Vini Jr. Alexis da Cruz felt a wave of relief when his turn began to be vaccinated with the Covid-19 vaccine.
When the virus struck Brazil, a 32-year-old child spent more than a year endangering his life and working as an Uber driver. Diabetes and high blood pressure made Mr. Cruz particularly vulnerable. However, he continued to drive passengers across São Paulo to achieve his goals.
“I was really scared to get sick,” said the father of a man who lost his job as a sports commentator before the pandemic. “But I was at risk because I had to keep working.”
Cruz received his first dose of CoronaVac in late May. But when it was time to get his second jab, he turned his back. “No one had a vaccine for me,” he said. “I went to five clinics near my house. I couldn’t find them anywhere. The same thing happened the next day and the next day.”

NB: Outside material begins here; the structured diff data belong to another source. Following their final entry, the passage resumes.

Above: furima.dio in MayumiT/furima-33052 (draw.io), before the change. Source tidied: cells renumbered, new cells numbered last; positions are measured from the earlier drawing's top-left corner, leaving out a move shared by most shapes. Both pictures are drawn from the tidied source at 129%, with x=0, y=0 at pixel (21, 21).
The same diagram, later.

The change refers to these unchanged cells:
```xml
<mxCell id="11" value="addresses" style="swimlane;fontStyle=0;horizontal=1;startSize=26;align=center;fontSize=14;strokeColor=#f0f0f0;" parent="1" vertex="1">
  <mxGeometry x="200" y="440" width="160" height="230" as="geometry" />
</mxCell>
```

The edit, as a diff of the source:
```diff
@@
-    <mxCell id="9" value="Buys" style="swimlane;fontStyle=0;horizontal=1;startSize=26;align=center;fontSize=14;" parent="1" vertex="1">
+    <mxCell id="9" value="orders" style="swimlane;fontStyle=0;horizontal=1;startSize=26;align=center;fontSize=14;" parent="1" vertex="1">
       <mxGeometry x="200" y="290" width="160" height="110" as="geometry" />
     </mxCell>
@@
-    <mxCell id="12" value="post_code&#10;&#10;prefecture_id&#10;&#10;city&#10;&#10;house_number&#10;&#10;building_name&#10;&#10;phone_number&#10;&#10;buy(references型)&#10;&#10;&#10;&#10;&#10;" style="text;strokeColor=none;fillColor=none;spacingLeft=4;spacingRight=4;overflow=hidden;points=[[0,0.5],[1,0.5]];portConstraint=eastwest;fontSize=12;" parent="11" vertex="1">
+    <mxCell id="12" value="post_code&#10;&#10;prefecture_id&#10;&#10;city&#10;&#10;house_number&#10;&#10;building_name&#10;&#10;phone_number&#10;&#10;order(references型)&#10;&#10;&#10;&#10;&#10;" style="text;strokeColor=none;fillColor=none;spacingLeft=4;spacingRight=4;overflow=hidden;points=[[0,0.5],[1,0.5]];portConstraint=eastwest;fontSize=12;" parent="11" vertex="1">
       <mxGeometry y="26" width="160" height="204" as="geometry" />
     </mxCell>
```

He washed the city for four days before getting a second shot. “Finally, I was completely vaccinated, but it really became clear how much we were deficient in the vaccine.”

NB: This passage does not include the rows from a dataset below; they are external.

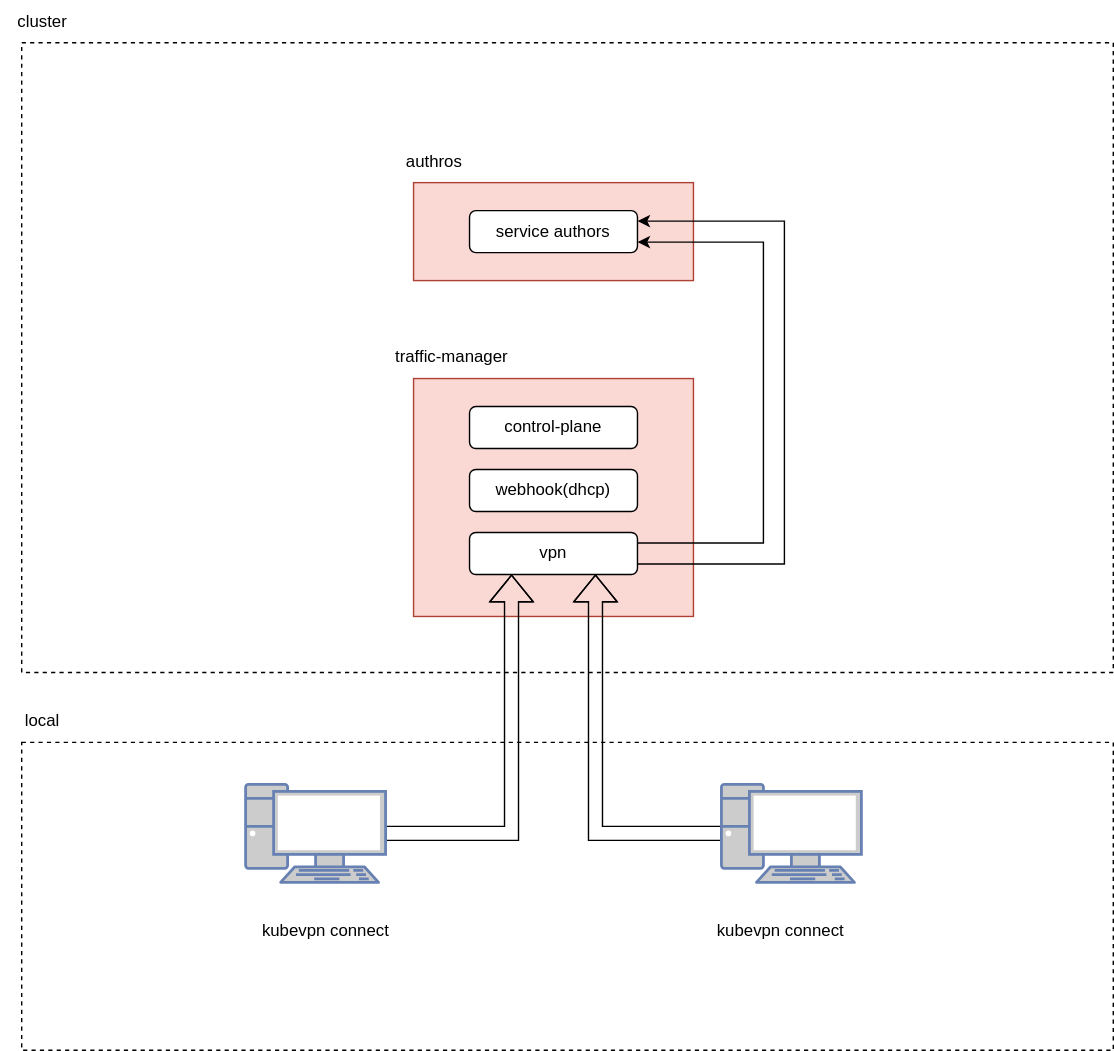
Earlier version of the draw.io export docs/architecture/connect.svg (kubenetworks/kubenetworks.github.io). Source tidied: cells renumbered, new cells last; positions are measured from the earlier drawing's top-left corner, leaving out a move shared by most shapes.
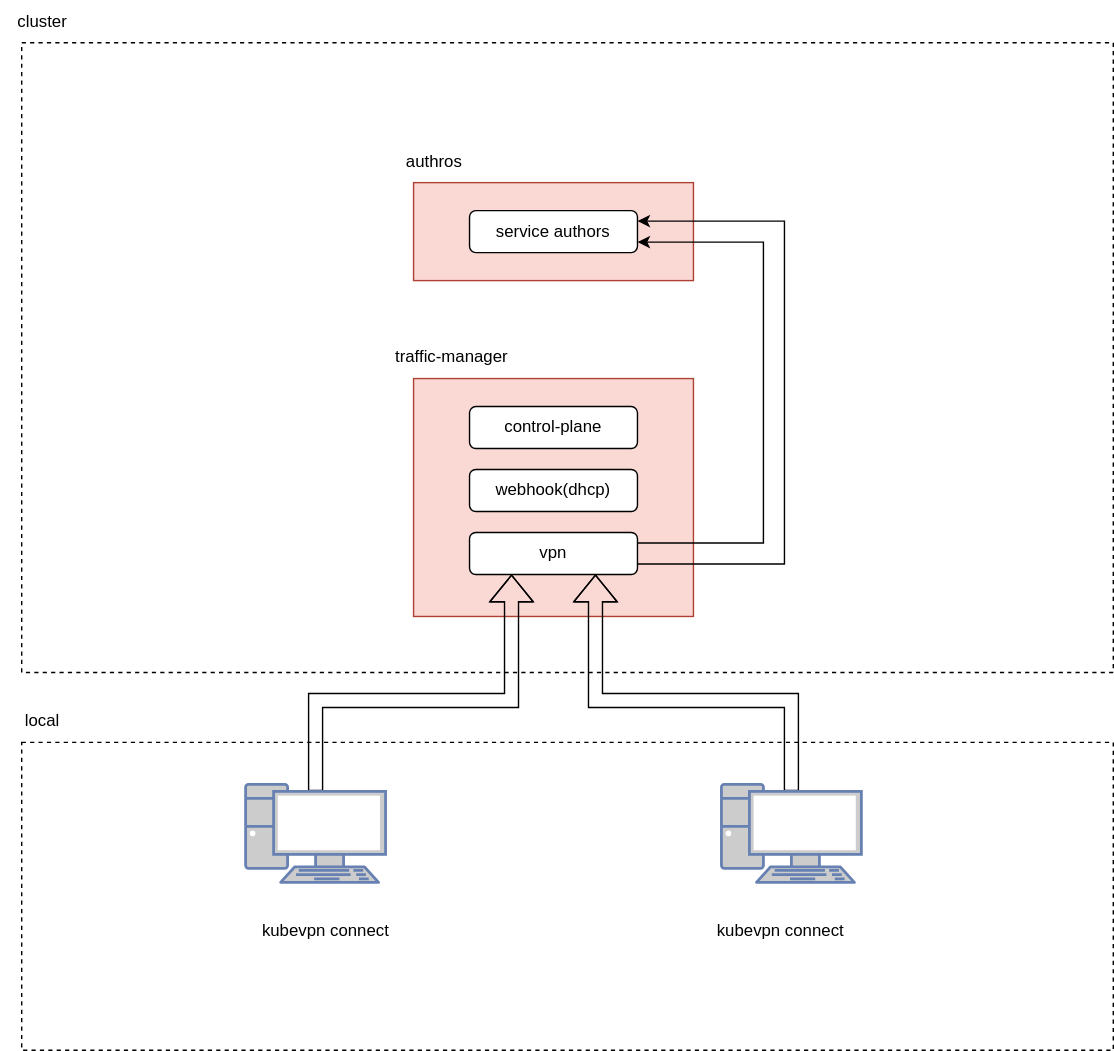
After the change.

Diff of the diagram source:
```diff
@@ -42,14 +42,24 @@
         </Array>
       </mxGeometry>
     </mxCell>
-    <mxCell id="12" style="edgeStyle=orthogonalEdgeStyle;rounded=0;jettySize=auto;html=1;entryX=0.25;entryY=1;entryDx=0;entryDy=0;startArrow=none;startFill=0;shape=flexArrow;" parent="1" edge="1" source="13" target="7">
-      <mxGeometry relative="1" as="geometry" />
+    <mxCell id="12" style="edgeStyle=orthogonalEdgeStyle;rounded=0;jettySize=auto;html=1;entryX=0.25;entryY=1;entryDx=0;entryDy=0;startArrow=none;startFill=0;shape=flexArrow;exitX=0.5;exitY=0.07;exitDx=0;exitDy=0;exitPerimeter=0;" parent="1" edge="1" source="13" target="7">
+      <mxGeometry relative="1" as="geometry">
+        <Array as="points">
+          <mxPoint x="225" y="500" />
+          <mxPoint x="365" y="500" />
+        </Array>
+      </mxGeometry>
     </mxCell>
     <mxCell id="13" style="fontColor=#0066CC;verticalAlign=top;verticalLabelPosition=bottom;labelPosition=center;align=center;html=1;outlineConnect=0;fillColor=#CCCCCC;strokeColor=#6881B3;gradientColor=none;gradientDirection=north;strokeWidth=2;shape=mxgraph.networks.pc;" parent="1" vertex="1">
       <mxGeometry x="175" y="560" width="100" height="70" as="geometry" />
     </mxCell>
-    <mxCell id="14" style="edgeStyle=orthogonalEdgeStyle;rounded=0;jettySize=auto;html=1;entryX=0.75;entryY=1;entryDx=0;entryDy=0;startArrow=none;startFill=0;shape=flexArrow;" parent="1" edge="1" source="15" target="7">
-      <mxGeometry relative="1" as="geometry" />
+    <mxCell id="14" style="edgeStyle=orthogonalEdgeStyle;rounded=0;jettySize=auto;html=1;entryX=0.75;entryY=1;entryDx=0;entryDy=0;startArrow=none;startFill=0;shape=flexArrow;exitX=0.5;exitY=0.07;exitDx=0;exitDy=0;exitPerimeter=0;" parent="1" edge="1" source="15" target="7">
+      <mxGeometry relative="1" as="geometry">
+        <Array as="points">
+          <mxPoint x="565" y="500" />
+          <mxPoint x="425" y="500" />
+        </Array>
+      </mxGeometry>
     </mxCell>
     <mxCell id="15" style="fontColor=#0066CC;verticalAlign=top;verticalLabelPosition=bottom;labelPosition=center;align=center;html=1;outlineConnect=0;fillColor=#CCCCCC;strokeColor=#6881B3;gradientColor=none;gradientDirection=north;strokeWidth=2;shape=mxgraph.networks.pc;" parent="1" vertex="1">
       <mxGeometry x="515" y="560" width="100" height="70" as="geometry" />
```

Millions of people, like Mr. Cruz, are struggling to get a second shot of the Covid-19 vaccine, damaging Brazil’s already problematic vaccination campaign. Approximately 3.1 million Brazilians did not have a second jab as of July 4, according to researchers tracking vaccination.
Some people deliberately skipped the second dose, falling into a false information campaign that disseminated suspicions about the vaccine or claimed that a single shot provided adequate protection. However, the main hurdle was the dose shortage caused by the hasty deployment of the vaccine, said Dr. Lysia Bahia, a public health expert at the Federal University of Rio de Janeiro.
“There is this incentive to speed up vaccination with the first dose,” said Dr. Bahia, one of the researchers tracking immunization. “And the second dose ended with a back burner.”
The coronavirus kills more than 530,000 people in Brazil, the second largest victim after the United States. However, only about 40% of Brazilians have been vaccinated at least once, and only 15% are fully immunized.
Unlike some other countries, Brazil has chosen not to withhold supply for the second dose. Its vaccination campaign relies primarily on locally made CoronaVac shots using inputs from China’s Sinovac. However, shipments of Chinese materials have been delayed, just as millions are planning a second jab.
And other vaccines have been slow to penetrate Brazil after President Jair Bolsonaro deprived Pfizer of early vaccine offerings and instead chose to promote ineffective treatments such as hydroxychloroquine.
He is one of the few leaders in the world who has not yet been vaccinated. And now, his government is also investigating plans to buy millions of Kovacin shots at very high prices.
In early July, Simone Spadarida Costa Moura arrived at the clinic in São Paulo to prepare for the second jab. But like many others, she turned her back when the dose of CoronaVac was gone.
She accuses policy makers of being trapped in political tug of war that is undermining Brazil’s vaccination efforts.
“They want to show that they’re speeding things up, but they’re not thinking about a second dose,” said Moura, a former school teacher. “It’s a political war, and we’re in the middle of it. For us, we just want to get vaccinated, we don’t want to get Covid.”
Although longer dosing intervals appear to increase the effectiveness of vaccines such as Pfizer and AstraZeneca, there is still a lack of research on the effects of delaying a second dose of CoronaVac. Some experts fear that longer waits may even interfere with the effectiveness of Chinese vaccines.
It was these unknowns that she was worried about when she was told she would not take her a second dose. At high risk due to an existing illness, 32-year-old Mariano took her first dose in late May, but had a hard time finding her second CoronaVac shot.
“I spent days calling all the clinics looking for vaccines,” said Mariano, who runs an online jewelry store. “It was really painful, I was very worried. My fear was that I would miss the window to be fully immunized after taking the second dose.”
But perhaps the biggest risk is that the virus will continue to threaten Brazilians if complete vaccination is delayed, said Dr. Garson Salvador, an infectious disease specialist at the University of São Paulo Hospital.
“We need an easy way for people to get vaccinated,” said Dr. Salvador. “Without it, some inevitably give up on the second vaccination, and unless the majority of people are completely vaccinated, we remain far from pandemic control.”
This is especially worrisome. In Brazil, new strains are gaining momentum as authorities have abolished even loose hygiene measures and many unvaccinated Brazilians are anticipating basic precautions such as social distance and wearing masks. .. Some variants have proven to be more dangerous to healthy young adults and pose a threat to Brazilians who are still waiting for jabs.
After a week-long survey, a clinic near her home received a batch of new vaccines, and Moura finally received her second dose earlier this week. She says it brought her relief-and fresh hope for the future.
“You feel more protected and safer,” she said. “That’s this feeling … things are getting better.”